• Palm Springs Pride will be back—in a big way—come November. That was the big takeaway from the 100th episode of the I Love Gay Palm Springs podcast/videocast, which was broadcast live on social media earlier this morning. You can watch it here; be warned that there were some unfortunate sound problems. I also took part in the broadcast, joining Dr. Laura Rush and hosts John Taylor, Shann Carr and Brad Fuhr to talk about how nice it was to be able to be together, in person, after many months of discussing the pandemic via Zoom. It’s worth a watch, regardless of the sound issues!
• While California’s vaccination lottery includes cash and grocery-store gift cards, West Virginia’s includes … well, we’ll let NPR explain: “West Virginia is giving its vaccine incentive program a boost to get more residents immunized from the coronavirus, Gov. Jim Justice announced on Tuesday. All residents who get a COVID-19 vaccine will be enrolled in the chance to win a college scholarship, a tricked-out truck, or hunting rifles, in addition to a $1.588 million grand prize. The program, which will run from June 20 through Aug. 4, will be paid for through federal pandemic relief funds.”

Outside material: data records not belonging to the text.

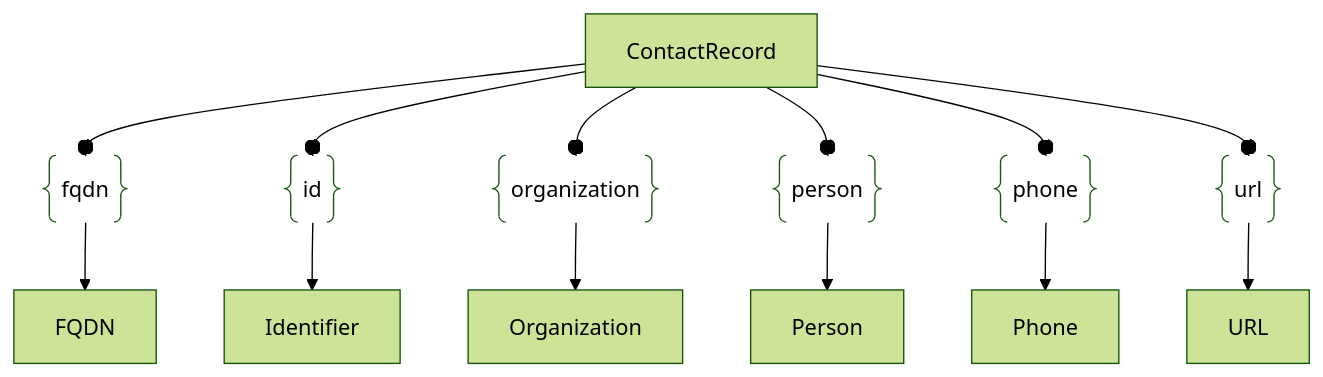
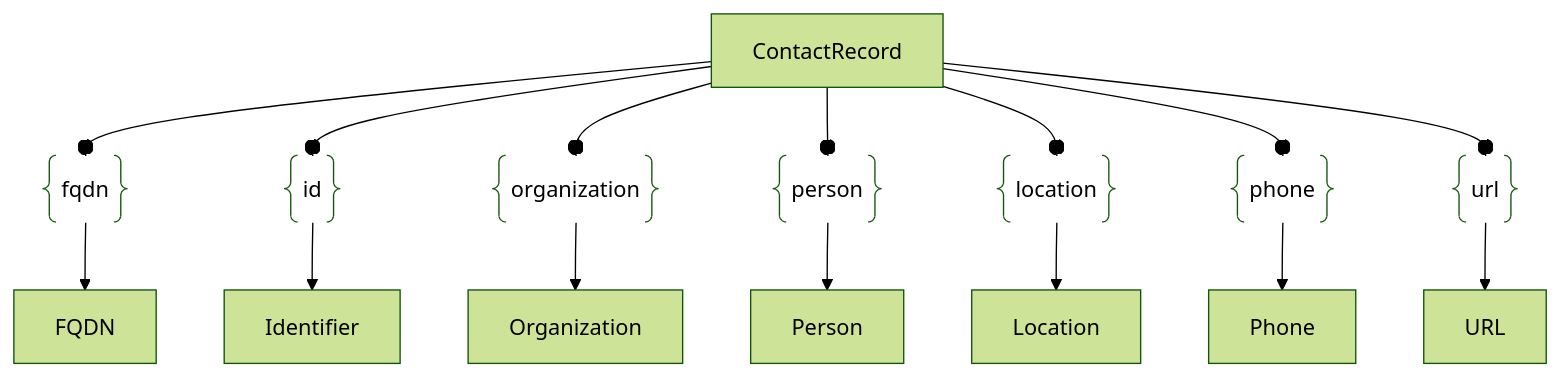
Before and after one commit to owasp-amass/docs: the diagram in docs/open_asset_model/assets/contact_record.md, drawn with Mermaid (forest theme). The commit also changed other lines of this file and 2 other files, not shown here.

Commit message:
docs(oam): add the relations missing from three asset pages
Three asset pages omitted outgoing relations the data model defines
(open-asset-model @ 17bcb84), so their diagrams and tables were incomplete:

- ContactRecord: add `location` -> Location.
- Netblock: add `provider` -> Organization (its cloud or hosting provider).
- Service: add the six security.txt relations — `security_contact` ->
  ContactRecord and `security_policy` / `security_canonical` /
  `security_encryption` / `security_acknowledgments` / `security_hiring` ->
  URL.

Each is added to both the Mermaid diagram and the relations table, matching
the existing format. All relative links resolve and `mkdocs build --strict`
passes.

````diff
--- a/docs/open_asset_model/assets/contact_record.md
+++ b/docs/open_asset_model/assets/contact_record.md
@@ -30,34 +30,39 @@
 ```mermaid
 graph TD
 contact["ContactRecord"]
 fqdn["FQDN"]
 
 simple1@{ shape: braces, label: "fqdn"}
 contact --o simple1
 simple1 --> fqdn
 
 id["Identifier"]
 simple2@{ shape: braces, label: "id"}
 contact --o simple2
 simple2 --> id
 
 org["Organization"]
 simple3@{ shape: braces, label: "organization"}
 contact --o simple3
 simple3 --> org
 
 person["Person"]
 simple4@{ shape: braces, label: "person"}
 contact --o simple4
 simple4 --> person
 
+loc["Location"]
+simple7@{ shape: braces, label: "location"}
+contact --o simple7
+simple7 --> loc
+
 phone["Phone"]
 simple5@{ shape: braces, label: "phone"}
 contact --o simple5
 simple5 --> phone
 
 url["URL"]
 simple6@{ shape: braces, label: "url"}
 contact --o simple6
 simple6 --> url
 ```
````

• Postmaster General Louis DeJoy—yes, he’s still postmaster general—may be in a little bit of hot water: “The FBI is investigating Postmaster General Louis DeJoy in connection with campaign fundraising activity involving his former business, according to people familiar with the matter and a spokesman for DeJoy,” according to The Washington Post. “FBI agents in recent weeks interviewed current and former employees of DeJoy and the business, asking questions about political contributions and company activities, these people said. Prosecutors also issued a subpoena to DeJoy himself for information, one of the people said. … Mark Corallo, a DeJoy spokesman, confirmed the investigation in a statement but insisted DeJoy had not knowingly violated any laws.”

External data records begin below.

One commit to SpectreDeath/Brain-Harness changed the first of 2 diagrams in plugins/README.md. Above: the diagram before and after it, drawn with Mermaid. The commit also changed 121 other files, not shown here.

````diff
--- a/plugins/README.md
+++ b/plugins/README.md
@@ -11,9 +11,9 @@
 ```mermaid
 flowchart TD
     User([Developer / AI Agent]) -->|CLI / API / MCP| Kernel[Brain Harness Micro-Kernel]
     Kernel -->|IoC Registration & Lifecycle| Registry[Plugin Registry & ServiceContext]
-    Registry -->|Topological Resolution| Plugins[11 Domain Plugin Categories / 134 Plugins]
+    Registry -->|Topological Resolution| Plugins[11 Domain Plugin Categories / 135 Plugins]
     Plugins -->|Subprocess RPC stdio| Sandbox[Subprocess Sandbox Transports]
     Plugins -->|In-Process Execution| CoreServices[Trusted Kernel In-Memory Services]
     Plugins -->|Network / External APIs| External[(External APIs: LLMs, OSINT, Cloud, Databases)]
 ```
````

• Well, this is weird. Vice reports: “In a leaked Amazon pamphlet obtained by Motherboard, the company describes warehouse workers as ‘industrial athletes’ and details how its Working Well program will help workers by laying out guidelines to ‘prepare their bodies’ for walking ‘up to 13 miles a day’ or lifting ‘a total of 20,000 pounds’ during a shift. … A new report by the Strategic Organizing Center, a coalition of some of the country’s largest labor unions, found that in 2020 Amazon workers were severely injured more than 24,000 times, twice the rate of the rest of the warehouse industry nationwide.”

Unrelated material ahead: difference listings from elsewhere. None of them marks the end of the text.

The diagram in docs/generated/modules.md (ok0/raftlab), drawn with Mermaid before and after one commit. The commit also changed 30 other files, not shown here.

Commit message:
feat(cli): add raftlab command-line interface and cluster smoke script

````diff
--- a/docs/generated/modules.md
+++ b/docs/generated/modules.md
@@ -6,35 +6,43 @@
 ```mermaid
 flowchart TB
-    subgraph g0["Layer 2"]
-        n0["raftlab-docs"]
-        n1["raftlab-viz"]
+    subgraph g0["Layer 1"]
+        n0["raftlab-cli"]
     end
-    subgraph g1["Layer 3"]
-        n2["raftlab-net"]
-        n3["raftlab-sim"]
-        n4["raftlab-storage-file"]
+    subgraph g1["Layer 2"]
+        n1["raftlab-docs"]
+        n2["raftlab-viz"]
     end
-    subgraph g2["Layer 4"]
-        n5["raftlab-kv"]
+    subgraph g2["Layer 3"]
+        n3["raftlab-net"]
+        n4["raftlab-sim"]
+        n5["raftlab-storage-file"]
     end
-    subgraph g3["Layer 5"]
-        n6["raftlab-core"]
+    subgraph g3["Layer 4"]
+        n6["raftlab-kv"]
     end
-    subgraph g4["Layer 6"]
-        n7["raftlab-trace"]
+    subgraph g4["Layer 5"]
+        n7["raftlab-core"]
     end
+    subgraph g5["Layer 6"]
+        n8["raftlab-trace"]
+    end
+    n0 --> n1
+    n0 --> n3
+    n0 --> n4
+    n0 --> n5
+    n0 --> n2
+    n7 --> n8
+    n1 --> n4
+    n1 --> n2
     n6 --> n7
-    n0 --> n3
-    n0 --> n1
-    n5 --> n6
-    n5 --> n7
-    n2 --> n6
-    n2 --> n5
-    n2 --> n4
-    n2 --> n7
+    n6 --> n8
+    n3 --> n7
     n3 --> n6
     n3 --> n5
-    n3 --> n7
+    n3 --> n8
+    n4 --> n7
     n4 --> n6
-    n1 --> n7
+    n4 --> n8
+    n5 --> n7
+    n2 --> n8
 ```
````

• And finally … some conservatives don’t have a sense of humor, apparently—and one Stanford University Law School student learned this the hard way. SFGate explains: “A Stanford Law School student will be allowed to graduate after university officials determined Wednesday that a satirical flyer meant to mock the campus chapter of the Federalist Society was protected speech, according to a statement obtained by Slate. Nicholas Wallace, a third-year law student, was reportedly notified on May 27, his final day of classes, that a complaint had been filed over a flyer promoting a fake event, ‘The Originalist Case for Inciting Insurrection,’ sponsored by the Stanford Federalist Society. … The flyer, which was sent to a student listserv on Jan. 25, said Republican Missouri Sen. Joshua Hawley and Texas Attorney General Ken Paxton would be speaking on Jan. 6, the day of the riot at the U.S. Capitol, about ‘violent insurrection,’ adding that insurrection ‘can be an effective approach to upholding the principle of limited government.’“
Barring anything significant, the Indy Digest will be back next on Monday—but we’ll be posting fresh stories on CVIndependent.com between now and then. Stay cool—and as always, thanks for reading!